Then one day, an 11-year-old girl walked into the local doctor's office with a three-month-old baby. She had been raped by cartel members when she was 10. That was when Dr. Jose Manuel Mireles had finally had enough. "They kidnapped my sisters, they tried to kill my wife and my children, and when they started going into the schools and taking the baby girls, 11-year-olds, 12-year-olds, that was my breaking point," he said.  

Mireles formed squads of vigilantes to challenge the Knights Templar and corrupt government officials. What began as a few scattered self-defense groups has spread to dozens of towns across Michoacan. Despite the overwhelming odds, ordinary citizens armed with machetes and rifles have done what the military has not been able to accomplish in well over a decade. Across the lawless wastelands of Mexico, when the local farmers and workers finally rose up united, the gangs ran away. The stories are reminiscent of the fabled American Wild West made famous by Clint Eastwood films – gangs of marauders terrorizing small towns until someone has the courage to take lead.

These groups of Autodefensas (self defense forces) have risen from the desperation of tyranny. "It's better to die with honor than to live on your knees," said one of the vigilantes. They now operate openly in 13 different states and at least 68 municipalities. With the rebellion spreading, the fate of Mexico could hang in the balance.
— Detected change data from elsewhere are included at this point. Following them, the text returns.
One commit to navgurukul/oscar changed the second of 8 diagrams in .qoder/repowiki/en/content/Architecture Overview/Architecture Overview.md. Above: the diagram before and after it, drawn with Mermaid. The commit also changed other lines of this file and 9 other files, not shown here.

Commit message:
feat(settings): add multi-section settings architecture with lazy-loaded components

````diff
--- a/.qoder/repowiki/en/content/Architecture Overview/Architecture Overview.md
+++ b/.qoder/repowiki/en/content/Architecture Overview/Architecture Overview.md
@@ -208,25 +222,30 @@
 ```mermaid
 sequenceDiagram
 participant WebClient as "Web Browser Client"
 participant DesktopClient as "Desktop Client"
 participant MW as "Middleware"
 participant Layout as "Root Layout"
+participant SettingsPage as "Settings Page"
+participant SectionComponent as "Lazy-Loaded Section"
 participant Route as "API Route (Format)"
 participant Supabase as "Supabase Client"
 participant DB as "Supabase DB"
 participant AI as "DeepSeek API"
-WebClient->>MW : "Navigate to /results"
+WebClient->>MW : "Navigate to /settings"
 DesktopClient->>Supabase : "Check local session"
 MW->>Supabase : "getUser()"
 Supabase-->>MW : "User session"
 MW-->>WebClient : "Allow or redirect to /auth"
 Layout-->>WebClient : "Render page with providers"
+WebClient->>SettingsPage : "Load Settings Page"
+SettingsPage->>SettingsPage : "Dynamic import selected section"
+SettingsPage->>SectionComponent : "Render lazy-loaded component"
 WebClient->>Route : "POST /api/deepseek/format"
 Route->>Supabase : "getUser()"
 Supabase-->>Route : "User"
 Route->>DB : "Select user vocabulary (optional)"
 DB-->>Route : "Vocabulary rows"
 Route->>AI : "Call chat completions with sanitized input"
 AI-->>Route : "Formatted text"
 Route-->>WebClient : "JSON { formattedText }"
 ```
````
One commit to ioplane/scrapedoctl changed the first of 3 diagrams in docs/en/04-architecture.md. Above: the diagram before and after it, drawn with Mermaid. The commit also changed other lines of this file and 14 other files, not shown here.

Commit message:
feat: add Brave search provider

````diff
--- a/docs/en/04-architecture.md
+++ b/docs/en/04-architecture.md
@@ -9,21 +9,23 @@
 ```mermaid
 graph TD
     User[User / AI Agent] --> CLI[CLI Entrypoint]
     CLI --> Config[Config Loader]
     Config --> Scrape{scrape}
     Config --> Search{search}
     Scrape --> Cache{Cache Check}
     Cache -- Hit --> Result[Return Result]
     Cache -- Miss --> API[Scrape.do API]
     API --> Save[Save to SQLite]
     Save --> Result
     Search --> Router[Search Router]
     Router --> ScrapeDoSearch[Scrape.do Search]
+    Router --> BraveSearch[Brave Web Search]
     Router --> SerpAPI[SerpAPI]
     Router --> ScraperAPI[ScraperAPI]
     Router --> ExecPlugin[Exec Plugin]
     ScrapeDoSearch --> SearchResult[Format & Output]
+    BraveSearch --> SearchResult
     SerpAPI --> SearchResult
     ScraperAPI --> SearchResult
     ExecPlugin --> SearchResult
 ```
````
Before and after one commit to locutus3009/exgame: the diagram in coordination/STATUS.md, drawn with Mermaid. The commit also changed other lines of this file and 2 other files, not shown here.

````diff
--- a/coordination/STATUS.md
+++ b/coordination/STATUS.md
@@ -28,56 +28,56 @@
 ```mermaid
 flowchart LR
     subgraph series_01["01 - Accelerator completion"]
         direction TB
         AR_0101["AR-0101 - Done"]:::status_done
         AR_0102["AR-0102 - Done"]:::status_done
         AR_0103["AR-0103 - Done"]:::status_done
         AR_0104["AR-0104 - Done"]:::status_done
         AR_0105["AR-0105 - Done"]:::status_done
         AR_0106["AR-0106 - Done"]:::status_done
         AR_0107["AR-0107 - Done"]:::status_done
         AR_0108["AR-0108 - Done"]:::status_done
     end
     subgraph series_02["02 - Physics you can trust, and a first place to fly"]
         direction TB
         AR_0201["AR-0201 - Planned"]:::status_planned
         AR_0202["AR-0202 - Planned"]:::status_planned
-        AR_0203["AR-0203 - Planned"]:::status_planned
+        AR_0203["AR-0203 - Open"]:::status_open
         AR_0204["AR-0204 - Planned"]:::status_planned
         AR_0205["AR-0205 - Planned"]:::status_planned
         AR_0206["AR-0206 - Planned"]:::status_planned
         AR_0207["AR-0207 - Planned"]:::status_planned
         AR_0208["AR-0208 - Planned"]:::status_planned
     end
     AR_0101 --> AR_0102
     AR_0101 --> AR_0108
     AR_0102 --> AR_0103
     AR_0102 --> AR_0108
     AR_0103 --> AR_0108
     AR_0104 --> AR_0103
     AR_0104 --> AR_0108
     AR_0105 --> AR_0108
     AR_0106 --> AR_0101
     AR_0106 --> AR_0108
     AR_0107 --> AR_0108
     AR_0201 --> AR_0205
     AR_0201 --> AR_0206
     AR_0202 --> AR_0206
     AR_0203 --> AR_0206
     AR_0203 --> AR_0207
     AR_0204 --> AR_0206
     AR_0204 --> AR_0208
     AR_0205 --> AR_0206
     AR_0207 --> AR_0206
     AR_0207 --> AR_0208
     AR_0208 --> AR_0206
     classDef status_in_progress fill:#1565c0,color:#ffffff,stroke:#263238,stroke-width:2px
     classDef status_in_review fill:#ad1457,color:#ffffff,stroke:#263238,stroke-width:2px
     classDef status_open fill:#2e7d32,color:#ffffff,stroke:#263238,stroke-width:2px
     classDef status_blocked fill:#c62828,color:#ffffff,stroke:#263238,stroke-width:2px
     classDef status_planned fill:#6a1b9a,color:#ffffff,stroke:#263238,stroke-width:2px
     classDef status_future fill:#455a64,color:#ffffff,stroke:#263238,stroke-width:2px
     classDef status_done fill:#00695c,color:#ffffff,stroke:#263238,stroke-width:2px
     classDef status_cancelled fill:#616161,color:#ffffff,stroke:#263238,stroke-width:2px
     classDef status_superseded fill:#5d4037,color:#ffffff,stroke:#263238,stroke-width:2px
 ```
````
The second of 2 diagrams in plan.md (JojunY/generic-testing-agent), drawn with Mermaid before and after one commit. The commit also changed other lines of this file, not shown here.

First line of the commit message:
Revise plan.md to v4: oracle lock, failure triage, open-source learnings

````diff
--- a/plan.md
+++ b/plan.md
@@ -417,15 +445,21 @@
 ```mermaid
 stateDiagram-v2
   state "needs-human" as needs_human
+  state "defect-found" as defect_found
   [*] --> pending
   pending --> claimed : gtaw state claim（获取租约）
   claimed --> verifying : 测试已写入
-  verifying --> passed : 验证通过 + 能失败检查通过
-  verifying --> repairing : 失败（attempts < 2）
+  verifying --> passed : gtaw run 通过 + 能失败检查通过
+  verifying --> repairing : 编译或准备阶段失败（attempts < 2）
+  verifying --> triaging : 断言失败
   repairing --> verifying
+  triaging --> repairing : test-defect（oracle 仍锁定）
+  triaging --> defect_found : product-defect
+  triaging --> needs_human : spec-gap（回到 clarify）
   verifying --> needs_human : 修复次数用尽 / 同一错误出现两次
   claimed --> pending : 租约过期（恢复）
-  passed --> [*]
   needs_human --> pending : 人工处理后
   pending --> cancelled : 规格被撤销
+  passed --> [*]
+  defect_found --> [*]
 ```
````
“I may live one year or 15, but I will live free.”

Being born in Mexico doesn't leave the average person with a lot of good options. Each year, hundreds of thousands of highly motivated Mexicans cross the border into the United States, risking life and limb to search for a better life. Their journey is extraordinarily difficult – the dangers include being robbed and killed by their guides (commonly called "coyotes"), dehydration, weather related injuries, incarceration, deportation, abuse and forced prostitution, among others. If they stay at home, their prospects aren't much better, but they certainly could be.

In terms of natural resources, Mexico is one of the wealthiest countries in the world. In fact, Mexico is home to Carlos Slim, the wealthiest man in the world. The problem is rampant corruption and a misallocation of resources and, of course, the violence stemming from the $60 billion drug trade. But imagine what the world would look like if the people of Mexico took their country back.  

Currently an estimated six million Mexicans are living in the United States illegally. Several groups advocate opening up the border as the humane thing to do. In reality, republicans want cheap labor and the democrats want cheap votes. Immigration reform is on the political horizon. What about the other side of immigration? What about those left behind in Mexico? Is it humane to leave them to be exploited? What if the millions of able-bodied men and women who travel thousands of miles across treacherous terrain instead stayed home to fight?

While the problems facing Mexico are indeed extraordinarily complex, I can't help but think mass emigration only exasperates the situation. What if half of the Continental Army had fled to Canada to avoid the tyranny of the British?